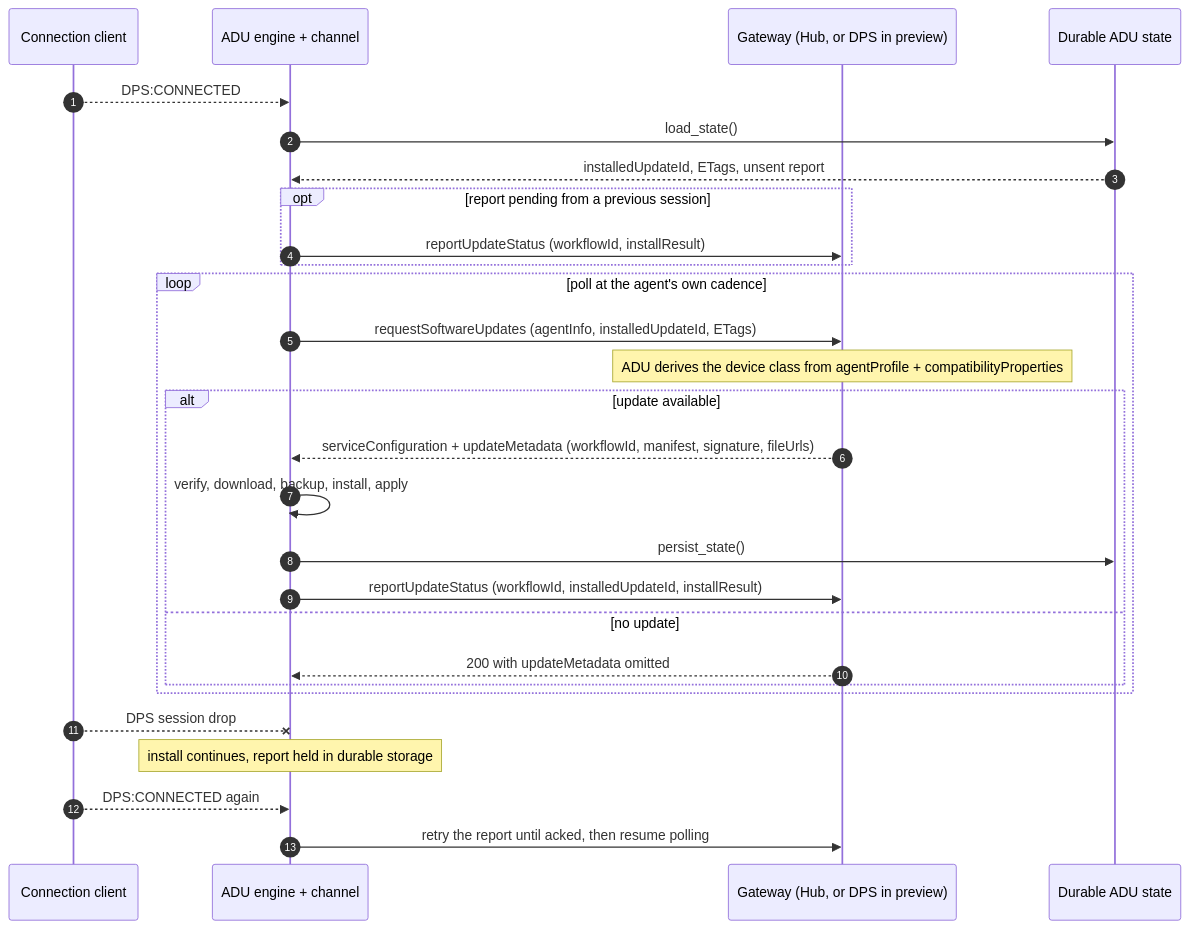
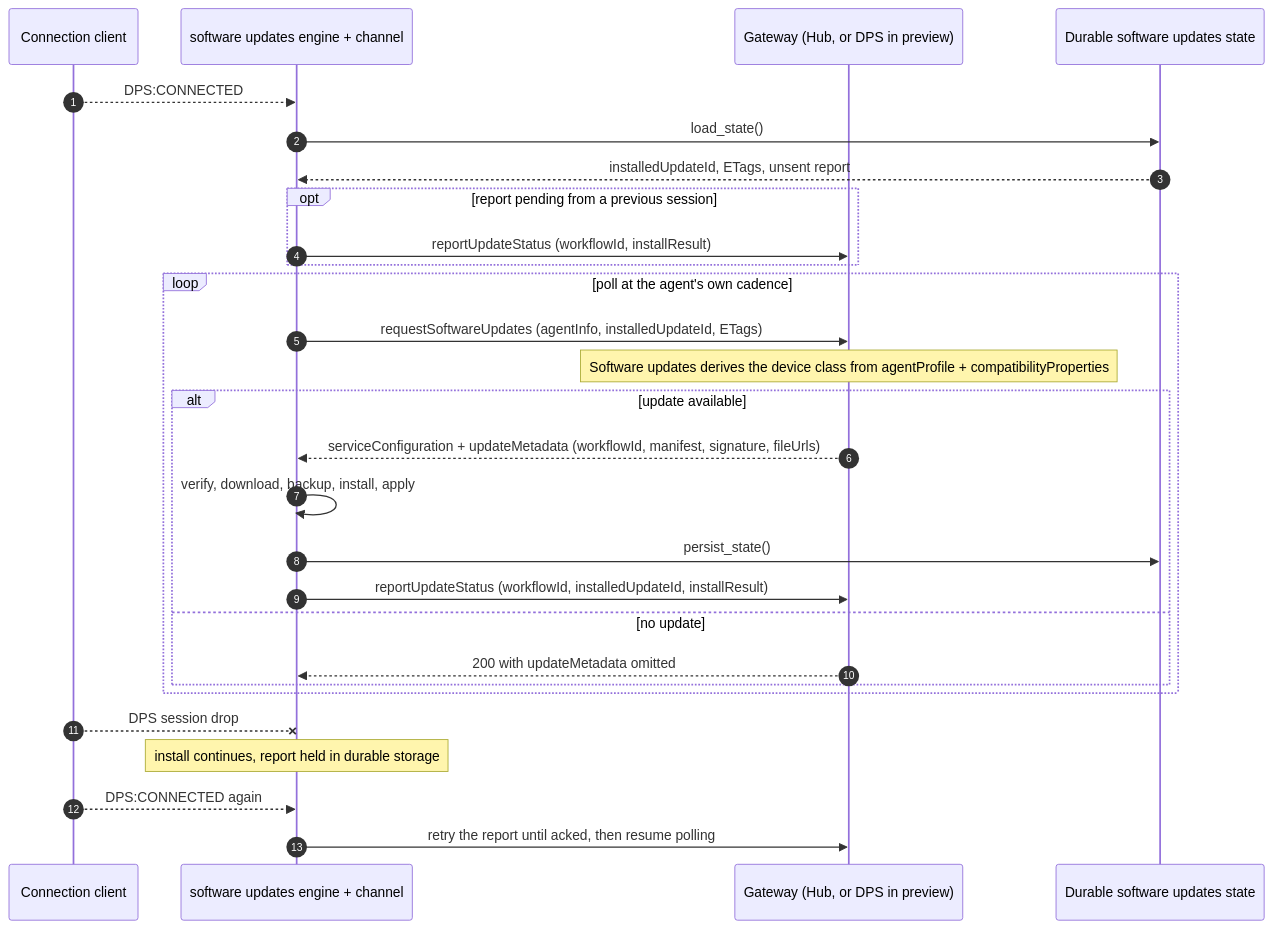
The eighth of 9 diagrams in c/docs/eng/connection-c.md (Azure/azure-iot-sdk), drawn with Mermaid before and after one commit. The commit also changed other lines of this file and 144 other files, not shown here.

First line of the commit message:
C: rename ADU to software updates (su)

````diff
--- a/c/docs/eng/connection-c.md
+++ b/c/docs/eng/connection-c.md
@@ -641,33 +641,33 @@
 ```mermaid
 sequenceDiagram
     autonumber
     participant Conn as Connection client
-    participant ADU as ADU engine + channel
+    participant SU as software updates engine + channel
     participant GW as Gateway (Hub, or DPS in preview)
-    participant Store as Durable ADU state
+    participant Store as Durable software updates state
 
-    Conn-->>ADU: DPS:CONNECTED
-    ADU->>Store: load_state()
-    Store-->>ADU: installedUpdateId, ETags, unsent report
+    Conn-->>SU: DPS:CONNECTED
+    SU->>Store: load_state()
+    Store-->>SU: installedUpdateId, ETags, unsent report
     opt report pending from a previous session
-        ADU->>GW: reportUpdateStatus (workflowId, installResult)
+        SU->>GW: reportUpdateStatus (workflowId, installResult)
     end
 
     loop poll at the agent's own cadence
-        ADU->>GW: requestSoftwareUpdates (agentInfo, installedUpdateId, ETags)
-        Note over GW: ADU derives the device class from agentProfile + compatibilityProperties
+        SU->>GW: requestSoftwareUpdates (agentInfo, installedUpdateId, ETags)
+        Note over GW: Software updates derives the device class from agentProfile + compatibilityProperties
         alt update available
-            GW-->>ADU: serviceConfiguration + updateMetadata (workflowId, manifest, signature, fileUrls)
-            ADU->>ADU: verify, download, backup, install, apply
-            ADU->>Store: persist_state()
-            ADU->>GW: reportUpdateStatus (workflowId, installedUpdateId, installResult)
+            GW-->>SU: serviceConfiguration + updateMetadata (workflowId, manifest, signature, fileUrls)
+            SU->>SU: verify, download, backup, install, apply
+            SU->>Store: persist_state()
+            SU->>GW: reportUpdateStatus (workflowId, installedUpdateId, installResult)
         else no update
-            GW-->>ADU: 200 with updateMetadata omitted
+            GW-->>SU: 200 with updateMetadata omitted
         end
     end
 
-    Conn--xADU: DPS session drop
-    Note over ADU: install continues, report held in durable storage
-    Conn-->>ADU: DPS:CONNECTED again
-    ADU->>GW: retry the report until acked, then resume polling
+    Conn--xSU: DPS session drop
+    Note over SU: install continues, report held in durable storage
+    Conn-->>SU: DPS:CONNECTED again
+    SU->>GW: retry the report until acked, then resume polling
 ```
````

------------------------

▸ WHAT YOU ARE ASKED TO DO: Your task is to retype the listing exactly, without its pictures.

▸ OUTPUT OF THE TASK:
The eighth of 9 diagrams in c/docs/eng/connection-c.md (Azure/azure-iot-sdk), drawn with Mermaid before and after one commit. The commit also changed other lines of this file and 144 other files, not shown here.

First line of the commit message:
C: rename ADU to software updates (su)

````diff
--- a/c/docs/eng/connection-c.md
+++ b/c/docs/eng/connection-c.md
@@ -641,33 +641,33 @@
 ```mermaid
 sequenceDiagram
     autonumber
     participant Conn as Connection client
-    participant ADU as ADU engine + channel
+    participant SU as software updates engine + channel
     participant GW as Gateway (Hub, or DPS in preview)
-    participant Store as Durable ADU state
+    participant Store as Durable software updates state
 
-    Conn-->>ADU: DPS:CONNECTED
-    ADU->>Store: load_state()
-    Store-->>ADU: installedUpdateId, ETags, unsent report
+    Conn-->>SU: DPS:CONNECTED
+    SU->>Store: load_state()
+    Store-->>SU: installedUpdateId, ETags, unsent report
     opt report pending from a previous session
-        ADU->>GW: reportUpdateStatus (workflowId, installResult)
+        SU->>GW: reportUpdateStatus (workflowId, installResult)
     end
 
     loop poll at the agent's own cadence
-        ADU->>GW: requestSoftwareUpdates (agentInfo, installedUpdateId, ETags)
-        Note over GW: ADU derives the device class from agentProfile + compatibilityProperties
+        SU->>GW: requestSoftwareUpdates (agentInfo, installedUpdateId, ETags)
+        Note over GW: Software updates derives the device class from agentProfile + compatibilityProperties
         alt update available
-            GW-->>ADU: serviceConfiguration + updateMetadata (workflowId, manifest, signature, fileUrls)
-            ADU->>ADU: verify, download, backup, install, apply
-            ADU->>Store: persist_state()
-            ADU->>GW: reportUpdateStatus (workflowId, installedUpdateId, installResult)
+            GW-->>SU: serviceConfiguration + updateMetadata (workflowId, manifest, signature, fileUrls)
+            SU->>SU: verify, download, backup, install, apply
+            SU->>Store: persist_state()
+            SU->>GW: reportUpdateStatus (workflowId, installedUpdateId, installResult)
         else no update
-            GW-->>ADU: 200 with updateMetadata omitted
+            GW-->>SU: 200 with updateMetadata omitted
         end
     end
 
-    Conn--xADU: DPS session drop
-    Note over ADU: install continues, report held in durable storage
-    Conn-->>ADU: DPS:CONNECTED again
-    ADU->>GW: retry the report until acked, then resume polling
+    Conn--xSU: DPS session drop
+    Note over SU: install continues, report held in durable storage
+    Conn-->>SU: DPS:CONNECTED again
+    SU->>GW: retry the report until acked, then resume polling
 ```
````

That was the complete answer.